While on the one hand, the message may seem exceedingly clear, the fact that this is a French postcard with the greeting in English makes me pause to wonder if there isn't also a subliminal message. Intrigued or offended? If you're reading this, I'm assuming you're like me and intrigued. After all, we tend to whitewash history and think of the Victorians and Edwardians as rather prudish, private people. Some questioned whether postcards would even be accepted by the general public because one's private message would be "exposed." Of course, the French do have a reputation of being more laissez-faire about some things.
It's hard to see amid all the background newspaper print, but at the bottom right corner it's noted: Stevonard, edit, Boulogne-sur-Mer. More commonly known as Boulogne, this seaside town in northern France is just south of Calais. Verso, the sender simply scribbled "Souvenir de Boulogne."
Neither the direct scan nor the photo capture the colors as accurately as I would like. The butt cheeks are more of a fleshy pink. No creases.

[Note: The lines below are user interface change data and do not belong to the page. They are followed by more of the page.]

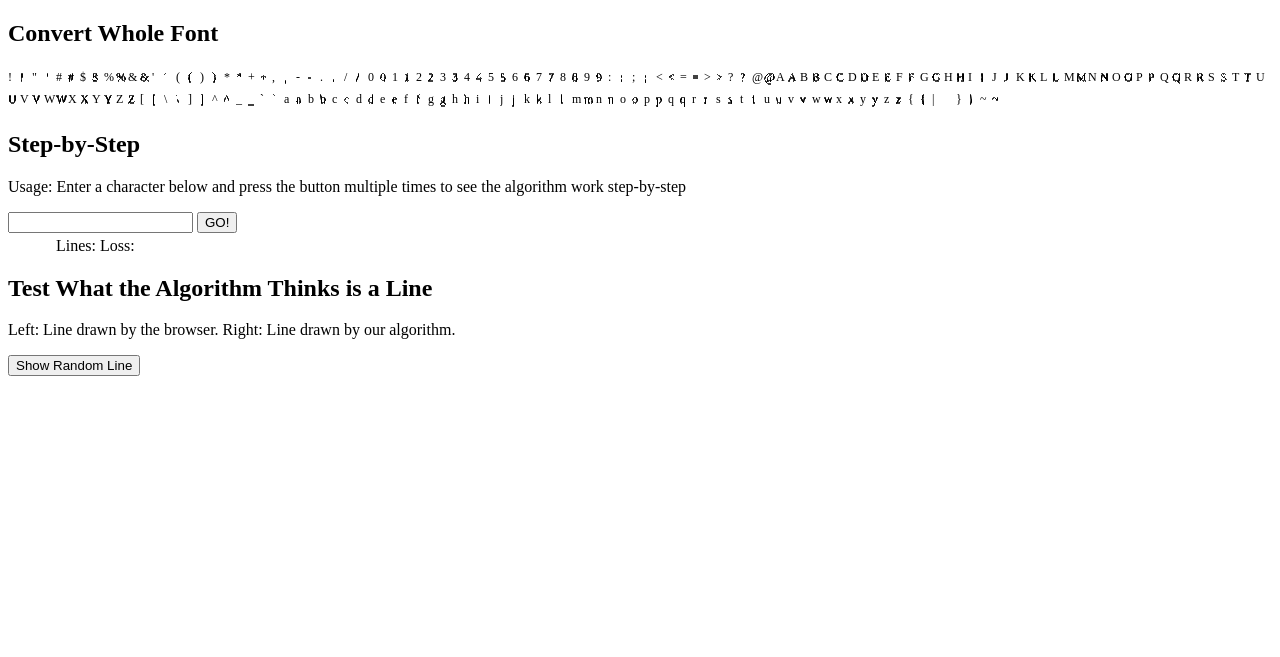
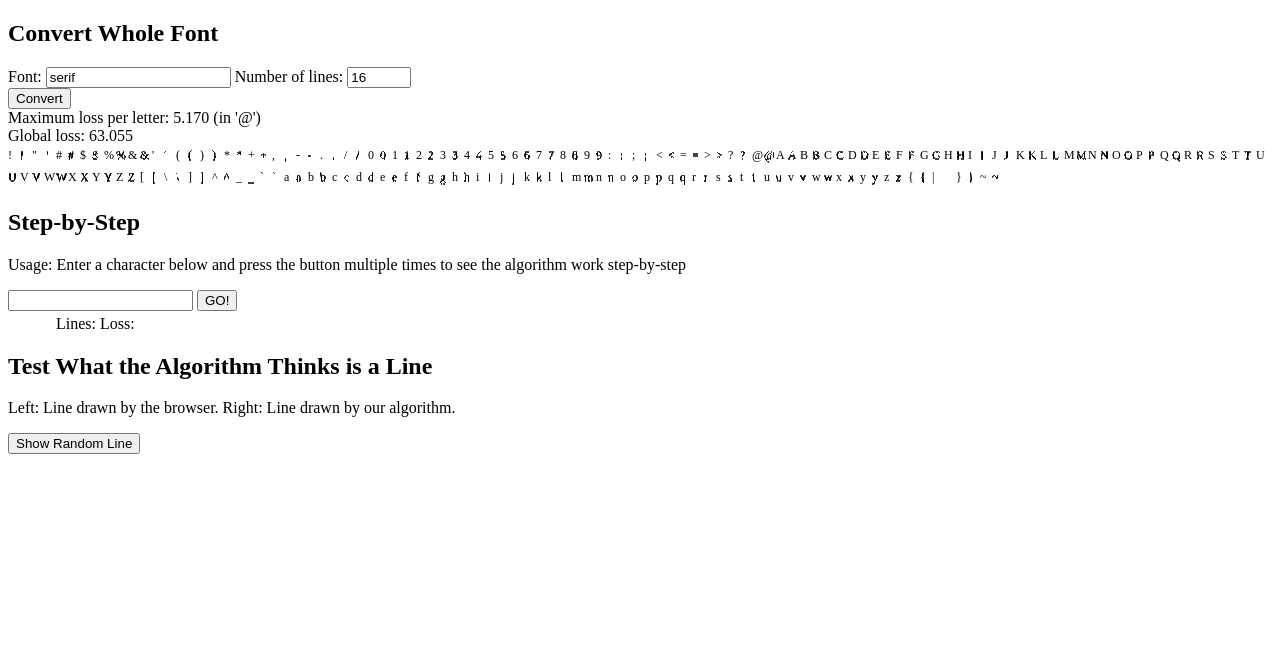
Before and after one commit to suluke/fontcvt, a plain HTML site: page index.html in a window 1280 px wide. Drawn offline with Linux system fonts and the light colour scheme.

Commit message:
Make whole font conversion more interactive
Fix #6

```diff
--- a/index.html
+++ b/index.html
@@ -7,6 +7,15 @@
   <body>
     <section id="fontcvt-section-font-converter">
       <h1>Convert Whole Font</h1>
+      <label>Font: <input type="text" value="serif" class="fontcvt-font-converter-input-font"/></label>
+      <label>Number of lines: <input type="number" min="1" max="100" step="1" value="16" class="fontcvt-font-converter-input-numlines"/></label>
+      <br/>
+      <button type-"button" class="fontcvt-font-converter-btn-convert">Convert</button>
+      <br/>
+      Maximum loss per letter: <span class="fontcvt-font-converter-letterloss"></span>
+      <br/>
+      Global loss: <span class="fontcvt-font-converter-globalloss"></span>
+      <div class="fontcvt-font-converter-letters"></div>
     </section>
     <section id="fontcvt-section-visualizer">
       <h1>Step-by-Step</h1>
--- a/main.js
+++ b/main.js
@@ -3,34 +3,65 @@ import CharApproximator, { CharApproximation } from './algorithm.js';
 
 const Bounds = { width: 12, height: 18 };
 const NumLineElts = 4;
-const NumLines = 32;
 
 const ASCII = '!"#$%&\'()*+,-./0123456789:;<=>?@ABCDEFGHIJKLMNOPQRSTUVWXYZ[\\]^_`abcdefghijklmnopqrstuvwxyz{|}~';
-const Font = 'serif';
 
 class FontConverter {
   constructor() {
+    const ClassPrefix = 'fontcvt-font-converter';
     this.container = document.getElementById('fontcvt-section-font-converter');
-    this.charcvt = new CharApproximator(Bounds.width, Bounds.height, NumLines);
+    this.fontInput = this.container.querySelector(`.${ClassPrefix}-input-font`);
+    this.numLinesInput = this.container.querySelector(`.${ClassPrefix}-input-numlines`);
+    this.letterLossDisplay = this.container.querySelector(`.${ClassPrefix}-letterloss`);
+    this.globalLossDisplay = this.container.querySelector(`.${ClassPrefix}-globalloss`);
+    this.convertBtn = this.container.querySelector(`.${ClassPrefix}-btn-convert`);
+    this.lettersContainer = this.container.querySelector(`.${ClassPrefix}-letters`);
+    this.convertBtn.addEventListener('click', () => {
+      this.convert();
+    });
+    this.colorize = false;
+    this.breakAfterLetter = false;
+    this.convert();
+  }
+  convert() {
+    const { width, height } = Bounds;
+    this.lettersContainer.innerHTML = '';
+    const numLines = parseInt(this.numLinesInput.value);
+    const font = this.fontInput.value;
+    const charcvt = new CharApproximator(width, height, numLines);
+    let maxLetterLoss = 0;
+    let maxLossLetter = '';
+    let globalLoss = 0;
     for (let i = 0; i < ASCII.length; i++) {
       const char = ASCII.charAt(i);
-      const charCanvas = this.makeCharCanvas(char);
-      this.container.appendChild(charCanvas);
-      const algolines = this.charcvt.approximate(char, Font);
+      const charCanvas = this.makeCharCanvas(char, font);
+      this.lettersContainer.appendChild(charCanvas);
+      const grayscale = charcvt.convertToGrayscale(char, font);
+      const approx = new CharApproximation(grayscale, width, height);
+      approx.createLines(numLines);
+      const algolines = approx.lines;
+      const loss = approx.getLoss();
+      if (maxLetterLoss < loss) {
+        maxLetterLoss = loss;
+        maxLossLetter = char;
+      }
+      globalLoss += loss;
       const linesCanvas = this.makeLinesCanvas(algolines);
-      this.container.appendChild(linesCanvas);
-      //this.container.appendChild(document.createElement('br'));
-      this.colorize = false;
+      this.lettersContainer.appendChild(linesCanvas);
+      if (this.breakAfterLetter)
+        this.lettersContainer.appendChild(document.createElement('br'));
     }
+    this.letterLossDisplay.innerHTML = `${maxLetterLoss.toFixed(3)} (in '${maxLossLetter}')`;
+    this.globalLossDisplay.innerHTML = `${globalLoss.toFixed(3)}`;
   }
-  makeCharCanvas(char) {
+  makeCharCanvas(char, font) {
     const { width, height } = Bounds;
     const canvas = document.createElement('canvas');
     canvas.width = width;
     canvas.height = height;
     const ctx = canvas.getContext('2d');
     ctx.lineWidth = 1;
-    ctx.font = `${width}px ${Font}`;
+    ctx.font = `${width}px ${font}`;
     ctx.fillText(char, 0, height * .75);
     return canvas;
   }
@@ -81,7 +112,7 @@ class Visualizer {
     this.grayscaleCtx = grayscaleCanvas.getContext('2d');
     this.remainingCtx = remainingCanvas.getContext('2d');
     this.linesCtx = linesCanvas.getContext('2d');
-    this.charcvt = new CharApproximator(Bounds.width, Bounds.height, NumLines);
+    this.charcvt = new CharApproximator(Bounds.width, Bounds.height, /* doesn't matter: */ 16);
     this.currentChar = '';
     this.grayscale = null;
     this.approximation = null;
@@ -110,7 +141,7 @@ class Visualizer {
     const { grayscaleCtx } = this;
     const { width, height } = Bounds;
     const char = this.currentChar;
-    const grayscale = this.charcvt.convertToGrayscale(char, Font);
+    const grayscale = this.charcvt.convertToGrayscale(char, 'serif');
     const imgData = grayscaleCtx.createImageData(width, height);
     for (let i = 0; i < grayscale.length; i++) {
       imgData.data[4 * i + 0] = 255 - grayscale[i] * 255;
```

Not dated but the divided back lets us know it was printed after 1904 and I feel confident in saying it's pre-WWI. A sure conversation starter for your postcard collection.
About 5.5 by 3.5 inches.
Unique French Postcards for the Serious Collector and Other Delights from France!
I'm Shopping at the Second Largest Flea Market in France and Discovering the Brittany Region! See You in November!